- [TRY IT]
Tally the lines below that contain the word "parts", and give only that number.
-- -- --
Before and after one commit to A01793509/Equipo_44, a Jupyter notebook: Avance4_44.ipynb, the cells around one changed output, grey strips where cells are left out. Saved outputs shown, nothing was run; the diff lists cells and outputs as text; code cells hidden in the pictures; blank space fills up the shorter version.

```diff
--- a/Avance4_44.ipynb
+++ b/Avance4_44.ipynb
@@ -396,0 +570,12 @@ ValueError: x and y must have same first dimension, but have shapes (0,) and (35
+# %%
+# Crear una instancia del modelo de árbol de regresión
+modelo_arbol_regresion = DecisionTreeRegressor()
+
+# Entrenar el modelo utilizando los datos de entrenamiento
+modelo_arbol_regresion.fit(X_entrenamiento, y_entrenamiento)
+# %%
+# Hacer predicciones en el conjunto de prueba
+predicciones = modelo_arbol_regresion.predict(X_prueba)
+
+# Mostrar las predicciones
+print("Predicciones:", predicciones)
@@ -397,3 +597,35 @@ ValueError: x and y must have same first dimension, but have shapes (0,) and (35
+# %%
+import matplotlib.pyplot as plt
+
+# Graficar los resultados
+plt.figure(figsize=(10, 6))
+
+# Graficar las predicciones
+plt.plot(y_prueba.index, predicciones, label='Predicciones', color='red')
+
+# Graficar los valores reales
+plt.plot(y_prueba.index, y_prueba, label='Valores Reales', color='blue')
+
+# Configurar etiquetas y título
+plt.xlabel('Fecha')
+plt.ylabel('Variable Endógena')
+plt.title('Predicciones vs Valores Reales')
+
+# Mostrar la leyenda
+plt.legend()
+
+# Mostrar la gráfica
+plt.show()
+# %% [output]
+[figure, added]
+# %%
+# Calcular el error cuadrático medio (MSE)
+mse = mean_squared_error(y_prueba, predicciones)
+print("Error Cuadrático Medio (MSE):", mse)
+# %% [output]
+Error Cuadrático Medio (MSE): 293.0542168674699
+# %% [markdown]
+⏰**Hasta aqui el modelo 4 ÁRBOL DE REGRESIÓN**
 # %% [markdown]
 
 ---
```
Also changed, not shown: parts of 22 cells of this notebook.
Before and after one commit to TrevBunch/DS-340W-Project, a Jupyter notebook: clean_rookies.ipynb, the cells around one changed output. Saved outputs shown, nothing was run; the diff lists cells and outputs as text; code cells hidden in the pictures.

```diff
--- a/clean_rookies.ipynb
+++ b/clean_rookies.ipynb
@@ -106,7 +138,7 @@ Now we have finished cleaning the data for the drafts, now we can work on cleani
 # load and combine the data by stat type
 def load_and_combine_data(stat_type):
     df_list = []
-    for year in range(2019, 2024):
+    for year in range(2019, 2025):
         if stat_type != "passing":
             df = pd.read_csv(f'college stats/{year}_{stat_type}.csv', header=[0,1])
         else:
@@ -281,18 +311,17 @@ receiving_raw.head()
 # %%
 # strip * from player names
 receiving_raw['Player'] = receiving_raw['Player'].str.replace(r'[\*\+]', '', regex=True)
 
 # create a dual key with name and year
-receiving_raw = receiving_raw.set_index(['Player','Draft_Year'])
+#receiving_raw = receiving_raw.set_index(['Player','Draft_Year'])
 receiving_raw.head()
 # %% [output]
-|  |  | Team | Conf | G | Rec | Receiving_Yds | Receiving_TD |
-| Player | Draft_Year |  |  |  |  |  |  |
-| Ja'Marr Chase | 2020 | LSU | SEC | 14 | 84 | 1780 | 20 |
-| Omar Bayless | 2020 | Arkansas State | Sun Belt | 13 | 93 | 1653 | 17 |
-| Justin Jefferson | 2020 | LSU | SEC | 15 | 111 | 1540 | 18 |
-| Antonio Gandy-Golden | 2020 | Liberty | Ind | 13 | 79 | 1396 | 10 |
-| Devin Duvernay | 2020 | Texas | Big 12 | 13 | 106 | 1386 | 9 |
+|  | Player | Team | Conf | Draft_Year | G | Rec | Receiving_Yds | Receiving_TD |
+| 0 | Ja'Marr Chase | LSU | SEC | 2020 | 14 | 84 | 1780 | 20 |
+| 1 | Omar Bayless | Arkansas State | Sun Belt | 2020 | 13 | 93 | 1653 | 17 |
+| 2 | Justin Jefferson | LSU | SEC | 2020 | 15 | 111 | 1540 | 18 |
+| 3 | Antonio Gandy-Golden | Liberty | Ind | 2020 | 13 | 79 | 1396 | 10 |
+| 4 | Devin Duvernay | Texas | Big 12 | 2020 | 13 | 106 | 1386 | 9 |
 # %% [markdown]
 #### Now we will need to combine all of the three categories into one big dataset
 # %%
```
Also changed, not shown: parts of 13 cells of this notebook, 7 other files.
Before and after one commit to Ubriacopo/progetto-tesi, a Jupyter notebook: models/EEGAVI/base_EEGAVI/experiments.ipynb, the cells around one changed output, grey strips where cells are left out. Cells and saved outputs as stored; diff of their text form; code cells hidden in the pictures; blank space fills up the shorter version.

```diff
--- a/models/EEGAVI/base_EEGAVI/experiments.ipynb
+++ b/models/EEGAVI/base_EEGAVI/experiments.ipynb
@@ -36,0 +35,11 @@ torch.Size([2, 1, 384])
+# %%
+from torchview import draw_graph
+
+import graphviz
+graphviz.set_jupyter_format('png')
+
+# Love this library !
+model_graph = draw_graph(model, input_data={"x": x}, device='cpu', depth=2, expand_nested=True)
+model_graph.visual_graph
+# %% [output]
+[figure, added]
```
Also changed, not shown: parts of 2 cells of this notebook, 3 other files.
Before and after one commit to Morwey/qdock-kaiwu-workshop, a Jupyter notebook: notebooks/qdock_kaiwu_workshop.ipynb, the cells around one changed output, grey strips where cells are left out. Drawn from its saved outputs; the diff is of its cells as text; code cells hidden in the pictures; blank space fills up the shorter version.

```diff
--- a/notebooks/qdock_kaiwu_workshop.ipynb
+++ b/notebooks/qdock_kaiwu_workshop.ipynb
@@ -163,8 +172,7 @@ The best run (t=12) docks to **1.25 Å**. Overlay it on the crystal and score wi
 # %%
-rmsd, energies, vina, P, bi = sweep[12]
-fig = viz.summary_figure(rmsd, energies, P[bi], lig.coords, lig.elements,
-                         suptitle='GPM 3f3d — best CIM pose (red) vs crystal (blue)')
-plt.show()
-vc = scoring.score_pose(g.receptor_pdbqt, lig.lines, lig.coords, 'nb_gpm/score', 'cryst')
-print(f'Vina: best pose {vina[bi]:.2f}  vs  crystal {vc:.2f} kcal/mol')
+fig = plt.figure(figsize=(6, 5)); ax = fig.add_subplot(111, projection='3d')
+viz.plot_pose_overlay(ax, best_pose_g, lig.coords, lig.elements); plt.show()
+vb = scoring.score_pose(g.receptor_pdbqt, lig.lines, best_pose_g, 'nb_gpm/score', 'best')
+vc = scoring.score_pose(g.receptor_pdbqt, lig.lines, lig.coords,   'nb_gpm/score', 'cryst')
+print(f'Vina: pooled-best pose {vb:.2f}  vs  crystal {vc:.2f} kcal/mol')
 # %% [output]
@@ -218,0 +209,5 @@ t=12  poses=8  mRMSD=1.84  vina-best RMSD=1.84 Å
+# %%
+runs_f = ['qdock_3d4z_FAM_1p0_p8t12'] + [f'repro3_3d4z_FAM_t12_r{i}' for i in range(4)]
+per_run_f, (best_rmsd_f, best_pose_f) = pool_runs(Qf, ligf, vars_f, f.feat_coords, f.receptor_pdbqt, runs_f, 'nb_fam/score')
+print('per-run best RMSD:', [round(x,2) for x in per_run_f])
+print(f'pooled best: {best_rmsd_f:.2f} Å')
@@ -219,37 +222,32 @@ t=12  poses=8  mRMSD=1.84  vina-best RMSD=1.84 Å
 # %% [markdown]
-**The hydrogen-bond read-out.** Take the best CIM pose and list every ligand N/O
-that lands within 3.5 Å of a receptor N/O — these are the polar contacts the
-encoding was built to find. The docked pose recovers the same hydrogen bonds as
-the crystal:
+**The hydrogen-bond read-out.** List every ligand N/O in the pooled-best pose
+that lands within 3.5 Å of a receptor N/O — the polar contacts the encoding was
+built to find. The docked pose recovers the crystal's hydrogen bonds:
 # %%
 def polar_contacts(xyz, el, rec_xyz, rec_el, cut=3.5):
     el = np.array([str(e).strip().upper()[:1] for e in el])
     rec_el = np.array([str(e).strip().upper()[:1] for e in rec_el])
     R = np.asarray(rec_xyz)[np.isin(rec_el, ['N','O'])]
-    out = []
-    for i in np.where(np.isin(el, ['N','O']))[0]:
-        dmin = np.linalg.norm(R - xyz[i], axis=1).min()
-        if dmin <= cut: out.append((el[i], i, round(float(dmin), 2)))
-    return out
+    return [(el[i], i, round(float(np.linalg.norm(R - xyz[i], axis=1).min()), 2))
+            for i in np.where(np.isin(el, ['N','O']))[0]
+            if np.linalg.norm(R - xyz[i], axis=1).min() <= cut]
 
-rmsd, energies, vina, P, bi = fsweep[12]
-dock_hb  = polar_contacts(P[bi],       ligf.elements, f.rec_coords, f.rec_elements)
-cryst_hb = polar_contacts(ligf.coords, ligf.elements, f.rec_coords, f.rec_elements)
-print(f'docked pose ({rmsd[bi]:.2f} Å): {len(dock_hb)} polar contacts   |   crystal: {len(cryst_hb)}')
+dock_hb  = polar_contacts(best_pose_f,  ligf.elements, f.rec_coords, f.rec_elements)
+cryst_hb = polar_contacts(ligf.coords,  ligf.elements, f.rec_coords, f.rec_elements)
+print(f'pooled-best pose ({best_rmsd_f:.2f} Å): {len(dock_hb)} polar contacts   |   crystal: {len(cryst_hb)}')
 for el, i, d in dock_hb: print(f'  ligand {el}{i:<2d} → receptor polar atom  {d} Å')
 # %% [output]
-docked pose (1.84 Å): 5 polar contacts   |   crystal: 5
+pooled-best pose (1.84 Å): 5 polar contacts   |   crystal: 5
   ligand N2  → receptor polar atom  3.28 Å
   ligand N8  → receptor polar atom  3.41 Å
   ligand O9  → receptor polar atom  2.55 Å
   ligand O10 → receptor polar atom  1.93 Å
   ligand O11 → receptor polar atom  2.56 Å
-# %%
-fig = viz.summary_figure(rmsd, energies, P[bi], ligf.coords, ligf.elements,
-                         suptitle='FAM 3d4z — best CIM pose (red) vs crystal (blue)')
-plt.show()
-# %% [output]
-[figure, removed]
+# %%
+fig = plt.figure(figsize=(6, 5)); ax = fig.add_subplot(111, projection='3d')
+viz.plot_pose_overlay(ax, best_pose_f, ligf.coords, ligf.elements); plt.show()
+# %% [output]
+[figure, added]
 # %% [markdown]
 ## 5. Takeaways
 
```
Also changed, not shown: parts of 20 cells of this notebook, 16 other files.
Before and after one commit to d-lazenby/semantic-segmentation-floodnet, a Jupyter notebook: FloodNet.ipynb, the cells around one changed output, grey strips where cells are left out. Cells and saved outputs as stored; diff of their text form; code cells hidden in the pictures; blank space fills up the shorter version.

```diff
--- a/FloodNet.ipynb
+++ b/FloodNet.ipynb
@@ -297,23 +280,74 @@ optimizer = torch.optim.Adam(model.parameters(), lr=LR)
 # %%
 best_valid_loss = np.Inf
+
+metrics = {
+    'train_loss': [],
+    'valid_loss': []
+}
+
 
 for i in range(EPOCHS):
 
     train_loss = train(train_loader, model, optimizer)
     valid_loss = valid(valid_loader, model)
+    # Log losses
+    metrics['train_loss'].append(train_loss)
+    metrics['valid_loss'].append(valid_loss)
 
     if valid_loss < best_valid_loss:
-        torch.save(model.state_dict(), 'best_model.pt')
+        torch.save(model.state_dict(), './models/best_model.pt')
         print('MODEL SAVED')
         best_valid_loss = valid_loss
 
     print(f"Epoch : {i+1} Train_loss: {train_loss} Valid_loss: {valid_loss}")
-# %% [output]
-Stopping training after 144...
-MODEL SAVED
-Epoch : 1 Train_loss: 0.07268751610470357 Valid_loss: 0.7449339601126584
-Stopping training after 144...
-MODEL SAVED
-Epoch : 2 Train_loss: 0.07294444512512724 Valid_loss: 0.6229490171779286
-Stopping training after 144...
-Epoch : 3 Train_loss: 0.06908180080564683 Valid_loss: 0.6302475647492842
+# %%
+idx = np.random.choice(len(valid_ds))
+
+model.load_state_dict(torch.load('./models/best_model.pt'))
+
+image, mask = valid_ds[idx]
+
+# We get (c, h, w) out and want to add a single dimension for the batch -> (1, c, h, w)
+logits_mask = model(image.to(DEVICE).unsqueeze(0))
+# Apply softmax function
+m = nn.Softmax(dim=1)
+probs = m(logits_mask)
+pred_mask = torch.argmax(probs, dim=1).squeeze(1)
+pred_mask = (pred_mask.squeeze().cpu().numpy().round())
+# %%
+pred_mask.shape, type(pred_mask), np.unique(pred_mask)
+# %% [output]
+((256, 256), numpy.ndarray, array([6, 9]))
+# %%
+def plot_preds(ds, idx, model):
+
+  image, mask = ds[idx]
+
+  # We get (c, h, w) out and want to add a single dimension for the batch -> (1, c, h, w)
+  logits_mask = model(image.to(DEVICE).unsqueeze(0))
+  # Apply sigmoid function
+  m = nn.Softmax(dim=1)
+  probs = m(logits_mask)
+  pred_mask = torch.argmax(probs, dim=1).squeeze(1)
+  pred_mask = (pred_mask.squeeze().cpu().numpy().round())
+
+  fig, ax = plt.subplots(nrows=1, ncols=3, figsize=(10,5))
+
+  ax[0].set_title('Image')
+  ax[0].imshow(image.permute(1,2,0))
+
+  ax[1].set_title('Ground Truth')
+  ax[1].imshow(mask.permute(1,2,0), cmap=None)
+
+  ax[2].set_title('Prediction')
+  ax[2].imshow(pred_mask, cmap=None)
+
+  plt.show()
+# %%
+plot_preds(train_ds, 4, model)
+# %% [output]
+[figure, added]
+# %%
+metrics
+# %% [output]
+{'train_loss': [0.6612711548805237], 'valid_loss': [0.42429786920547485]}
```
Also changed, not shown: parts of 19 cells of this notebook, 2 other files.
-- -- --
- [TASK ANSWER]
5